It was a cold grey morning when I was at my brownfield site, but this didn't dampen any of the birds. One of the first birds I had was a Raven flying across the site, and this was closely followed by a second bird being mobbed by what looked like three diminutive Carrion Crows; Ravens are big birds. A pair of Ravens, and I had hardly got out of my car!
Talking of Ravens please take a look at the Raptor Persecution UK blog here and read about Scottish (un) Natural Heritage's (SNH) shocking, misguided, un-scientific and just downright stupid licensing of a mass cull of Ravens in Perthshire just to see what happens! And if you feel so moved please email the Chair of SNH and sign the petition that you will find links to in the various blog postings.

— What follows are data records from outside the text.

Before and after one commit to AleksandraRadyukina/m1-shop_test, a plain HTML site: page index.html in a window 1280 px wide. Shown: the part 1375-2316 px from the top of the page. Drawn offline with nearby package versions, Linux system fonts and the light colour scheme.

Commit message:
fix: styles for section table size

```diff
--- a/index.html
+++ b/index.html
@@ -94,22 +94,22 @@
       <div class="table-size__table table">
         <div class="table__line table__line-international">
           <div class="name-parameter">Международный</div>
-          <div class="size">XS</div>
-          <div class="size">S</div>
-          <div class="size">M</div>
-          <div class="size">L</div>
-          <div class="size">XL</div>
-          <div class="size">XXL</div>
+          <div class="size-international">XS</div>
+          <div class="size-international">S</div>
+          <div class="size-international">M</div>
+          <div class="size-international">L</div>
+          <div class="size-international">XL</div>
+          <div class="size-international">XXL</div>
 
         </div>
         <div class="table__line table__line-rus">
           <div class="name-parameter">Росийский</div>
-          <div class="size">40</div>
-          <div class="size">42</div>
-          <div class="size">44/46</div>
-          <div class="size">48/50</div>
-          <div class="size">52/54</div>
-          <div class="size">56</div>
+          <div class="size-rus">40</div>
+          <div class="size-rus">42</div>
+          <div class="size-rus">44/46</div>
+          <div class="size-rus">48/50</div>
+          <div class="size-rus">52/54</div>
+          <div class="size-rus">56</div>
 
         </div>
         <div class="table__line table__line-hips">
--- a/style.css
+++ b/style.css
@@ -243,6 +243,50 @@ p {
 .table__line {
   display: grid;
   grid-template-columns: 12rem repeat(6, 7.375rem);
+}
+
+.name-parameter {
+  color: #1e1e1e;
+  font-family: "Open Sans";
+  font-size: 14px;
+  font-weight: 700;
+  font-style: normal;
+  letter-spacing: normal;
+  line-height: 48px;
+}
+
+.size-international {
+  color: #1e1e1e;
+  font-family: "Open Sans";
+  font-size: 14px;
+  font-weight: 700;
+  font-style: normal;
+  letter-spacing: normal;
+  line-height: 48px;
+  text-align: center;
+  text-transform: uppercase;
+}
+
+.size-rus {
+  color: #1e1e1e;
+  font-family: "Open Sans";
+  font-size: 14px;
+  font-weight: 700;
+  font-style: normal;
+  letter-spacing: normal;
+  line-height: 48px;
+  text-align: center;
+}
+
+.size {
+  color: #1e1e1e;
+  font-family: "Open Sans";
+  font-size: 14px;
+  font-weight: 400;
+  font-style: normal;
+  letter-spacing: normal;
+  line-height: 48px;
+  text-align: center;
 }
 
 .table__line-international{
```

A number of warblers were singing around the site including Whitethroat, Chiffchaff and Lesser Whitethroat. But it was the breeding waders that were most impressive; three pairs of Lapwings, two pairs of Oystercatchers and three pairs of Little Ringed Plovers. Yes, that's six LRPs and there could possibly have been eight! It will be interesting to see when I go back again in four weeks time whether all or some of the LRPs have settled down to breed, it might just be that some of them were just moving through.
Little Ringed Plover
My second visit at the end of the week was to the north Lakes and one of my plantation woodland surveys. Driving north I had quite a bit of rain until I emerged from the Lune gorge to beautiful clear blue skies. At my survey site it was cold at first with a heavy dew and I had four oktas cloud cover. Oh, and it was calm!
The most abundant songster was the Willow Warbler and I had three in total. Other songsters included a Song Thrush, Robin and Blackcap. Somewhere in the stratosphere I could hear Lesser Redpolls and Siskins flying over, but I have no idea how many.
An addition to the site list was a Jay that flew in to the relatively young woodland, before heading off to some mature trees on the steading. Swallows are still thin on the ground and I only had 2 or 3 birds during the morning. My survey was finished off with a Red Squirrel crossing the lane and over a wall!
Blencathra through the trees